**Records supplied:**
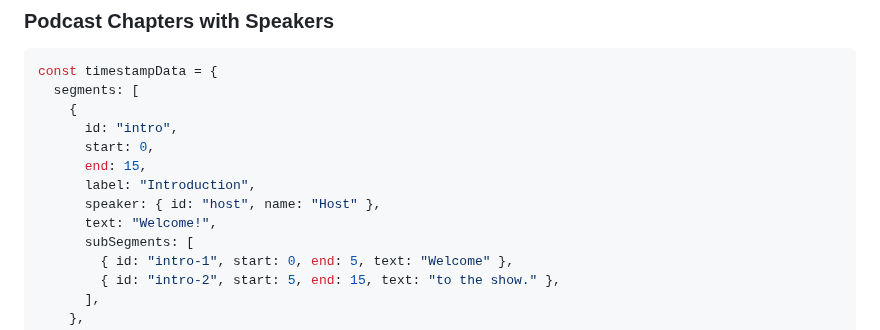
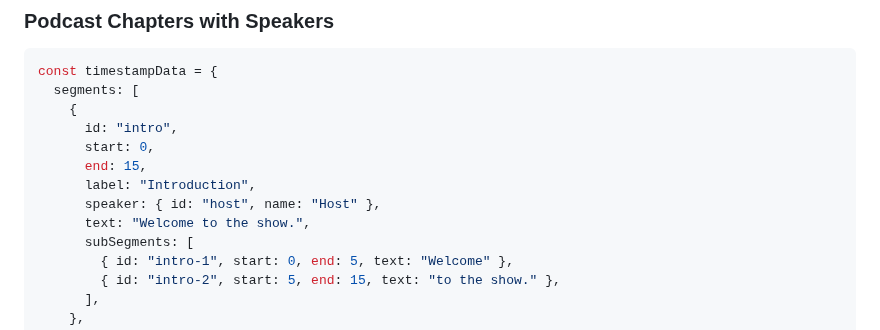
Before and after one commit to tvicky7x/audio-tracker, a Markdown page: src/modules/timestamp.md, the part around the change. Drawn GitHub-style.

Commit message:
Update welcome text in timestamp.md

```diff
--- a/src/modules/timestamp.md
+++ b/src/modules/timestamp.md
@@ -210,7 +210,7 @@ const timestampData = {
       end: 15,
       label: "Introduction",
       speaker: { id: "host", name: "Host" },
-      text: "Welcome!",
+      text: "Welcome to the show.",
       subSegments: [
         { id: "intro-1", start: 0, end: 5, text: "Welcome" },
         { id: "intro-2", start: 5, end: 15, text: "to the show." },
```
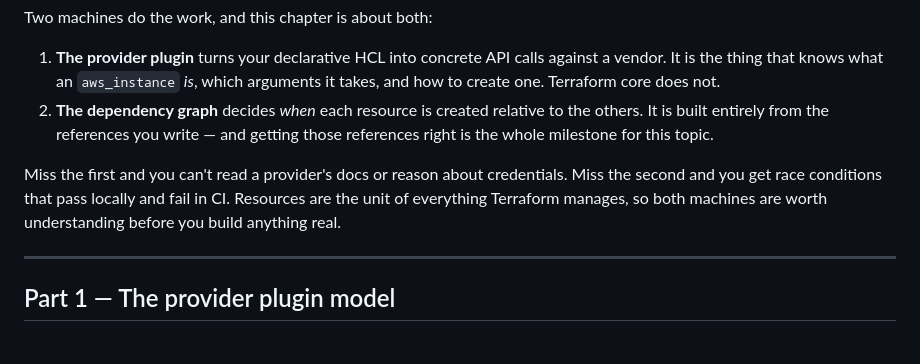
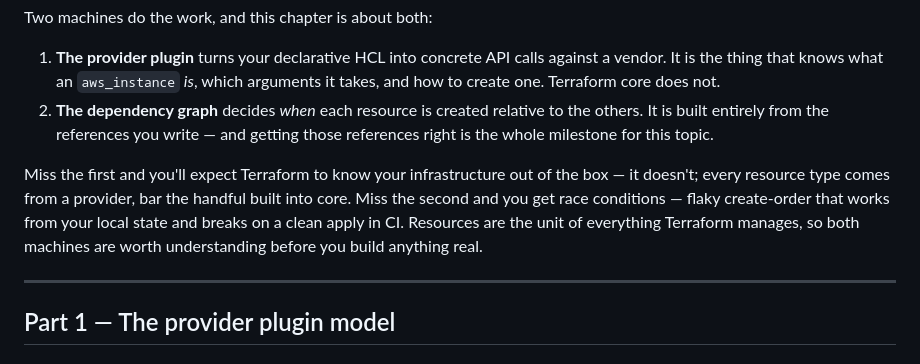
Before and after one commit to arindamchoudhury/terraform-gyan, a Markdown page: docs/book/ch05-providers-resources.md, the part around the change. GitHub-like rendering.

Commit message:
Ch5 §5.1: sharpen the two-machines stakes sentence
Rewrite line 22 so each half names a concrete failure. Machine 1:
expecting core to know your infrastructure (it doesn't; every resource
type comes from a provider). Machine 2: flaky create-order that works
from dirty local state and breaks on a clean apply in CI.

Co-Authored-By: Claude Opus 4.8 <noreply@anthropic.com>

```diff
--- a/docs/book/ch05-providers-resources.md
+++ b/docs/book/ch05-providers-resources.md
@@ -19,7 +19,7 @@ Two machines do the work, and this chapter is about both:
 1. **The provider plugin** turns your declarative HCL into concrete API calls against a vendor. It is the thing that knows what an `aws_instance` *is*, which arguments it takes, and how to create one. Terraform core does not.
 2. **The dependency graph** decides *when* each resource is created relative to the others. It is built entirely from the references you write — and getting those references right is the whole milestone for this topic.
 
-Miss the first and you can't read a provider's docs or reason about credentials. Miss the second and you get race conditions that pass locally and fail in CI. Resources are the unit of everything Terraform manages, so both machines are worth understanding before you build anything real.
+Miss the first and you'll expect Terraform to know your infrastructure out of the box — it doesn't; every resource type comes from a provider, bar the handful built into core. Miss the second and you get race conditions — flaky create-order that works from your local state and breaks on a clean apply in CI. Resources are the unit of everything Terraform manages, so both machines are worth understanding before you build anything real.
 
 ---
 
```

--

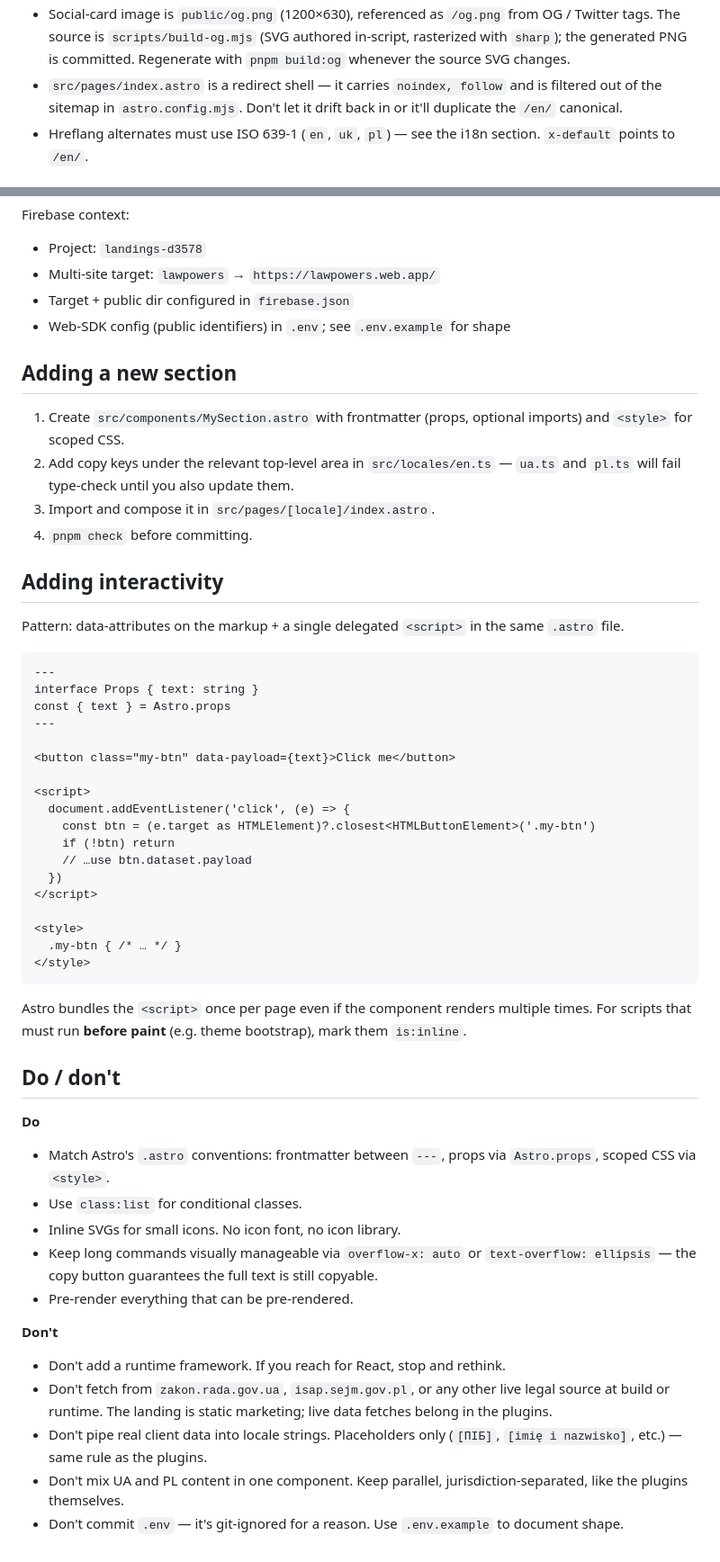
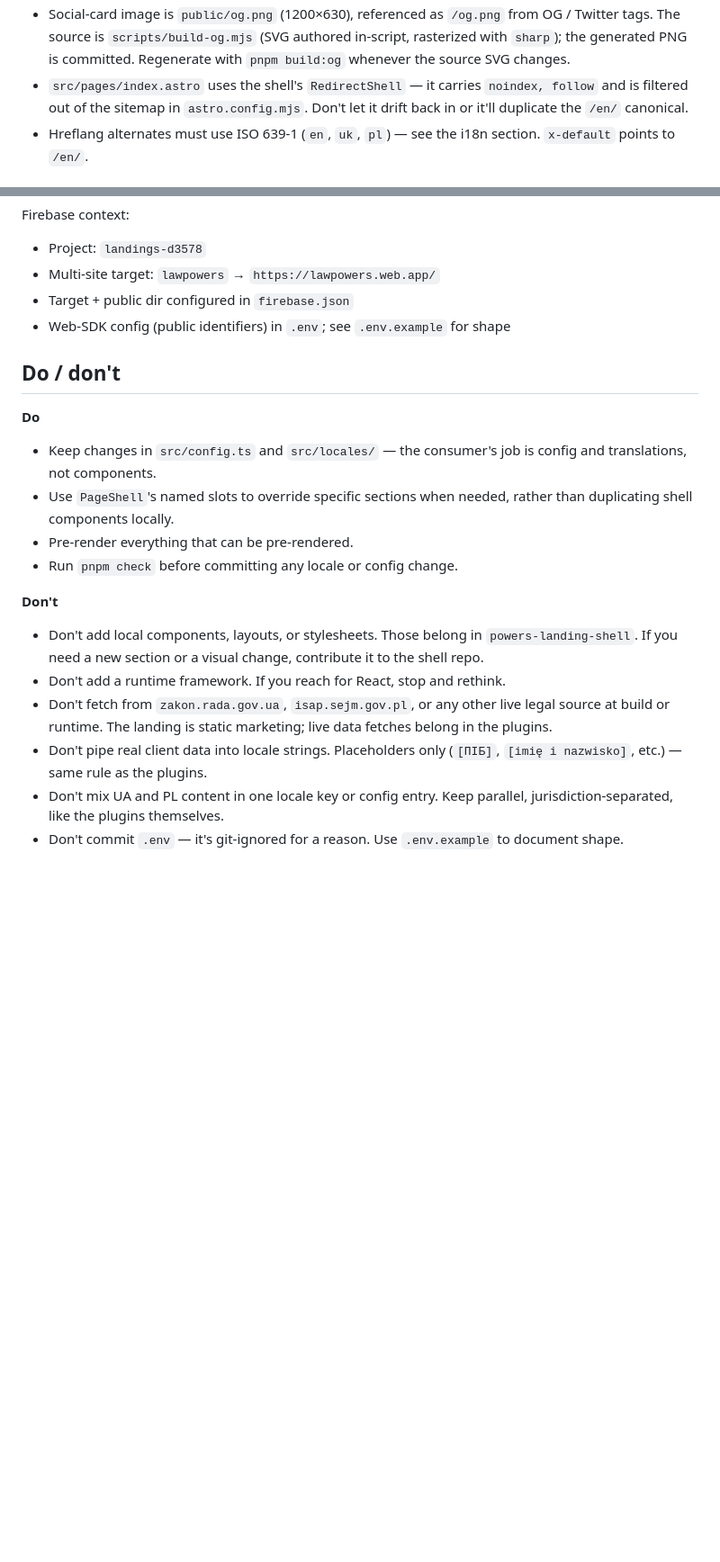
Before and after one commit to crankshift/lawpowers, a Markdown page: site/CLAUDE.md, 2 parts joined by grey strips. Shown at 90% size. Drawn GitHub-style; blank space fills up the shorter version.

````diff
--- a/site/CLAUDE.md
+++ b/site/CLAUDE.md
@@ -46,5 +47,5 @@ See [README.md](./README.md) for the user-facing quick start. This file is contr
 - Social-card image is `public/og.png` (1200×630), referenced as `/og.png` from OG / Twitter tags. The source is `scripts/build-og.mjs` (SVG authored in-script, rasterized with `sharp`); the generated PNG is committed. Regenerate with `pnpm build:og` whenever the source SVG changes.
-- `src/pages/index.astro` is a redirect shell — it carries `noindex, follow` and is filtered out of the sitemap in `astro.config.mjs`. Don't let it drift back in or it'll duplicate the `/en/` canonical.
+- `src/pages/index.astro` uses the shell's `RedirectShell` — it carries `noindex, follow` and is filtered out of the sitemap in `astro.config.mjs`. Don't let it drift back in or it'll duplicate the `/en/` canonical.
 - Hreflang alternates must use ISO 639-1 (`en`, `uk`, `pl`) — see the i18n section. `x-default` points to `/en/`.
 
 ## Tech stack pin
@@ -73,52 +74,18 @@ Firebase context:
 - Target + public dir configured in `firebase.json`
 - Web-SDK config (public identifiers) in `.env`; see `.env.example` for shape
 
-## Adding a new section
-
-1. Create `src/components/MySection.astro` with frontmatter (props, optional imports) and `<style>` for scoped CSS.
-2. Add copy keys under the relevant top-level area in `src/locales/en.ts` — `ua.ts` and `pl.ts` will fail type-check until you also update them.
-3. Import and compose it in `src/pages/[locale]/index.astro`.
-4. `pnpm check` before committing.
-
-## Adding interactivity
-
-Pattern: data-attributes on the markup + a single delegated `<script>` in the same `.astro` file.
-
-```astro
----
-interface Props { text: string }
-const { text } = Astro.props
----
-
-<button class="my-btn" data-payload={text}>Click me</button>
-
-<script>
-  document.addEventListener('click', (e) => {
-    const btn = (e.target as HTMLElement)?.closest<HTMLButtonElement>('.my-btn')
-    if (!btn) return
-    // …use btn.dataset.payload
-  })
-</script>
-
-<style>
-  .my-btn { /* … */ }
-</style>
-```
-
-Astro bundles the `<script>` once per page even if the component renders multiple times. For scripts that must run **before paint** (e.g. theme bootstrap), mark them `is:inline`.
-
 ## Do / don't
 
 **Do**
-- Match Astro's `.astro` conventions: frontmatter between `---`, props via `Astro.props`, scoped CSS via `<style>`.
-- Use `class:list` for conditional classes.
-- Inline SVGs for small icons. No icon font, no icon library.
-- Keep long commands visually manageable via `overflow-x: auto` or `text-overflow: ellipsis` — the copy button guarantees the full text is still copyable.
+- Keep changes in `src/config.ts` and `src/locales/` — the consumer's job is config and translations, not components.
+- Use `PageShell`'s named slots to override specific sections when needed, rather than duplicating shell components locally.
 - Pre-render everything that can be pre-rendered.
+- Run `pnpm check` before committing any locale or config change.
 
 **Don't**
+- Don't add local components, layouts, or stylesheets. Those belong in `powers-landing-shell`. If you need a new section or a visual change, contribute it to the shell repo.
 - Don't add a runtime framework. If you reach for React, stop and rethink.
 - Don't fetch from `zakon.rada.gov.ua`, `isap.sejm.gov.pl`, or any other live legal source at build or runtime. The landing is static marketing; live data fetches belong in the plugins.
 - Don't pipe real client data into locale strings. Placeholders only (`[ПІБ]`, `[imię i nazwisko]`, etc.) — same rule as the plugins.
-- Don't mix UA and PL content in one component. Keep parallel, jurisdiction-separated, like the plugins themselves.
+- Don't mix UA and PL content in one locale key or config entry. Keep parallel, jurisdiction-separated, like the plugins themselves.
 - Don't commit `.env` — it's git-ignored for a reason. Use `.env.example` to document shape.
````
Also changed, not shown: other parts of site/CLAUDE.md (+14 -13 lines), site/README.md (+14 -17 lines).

**Prompt:**
Within the material, count the lines where the word "book" appears. The reply is that number and nothing more.

**Solution to this exercise:**
3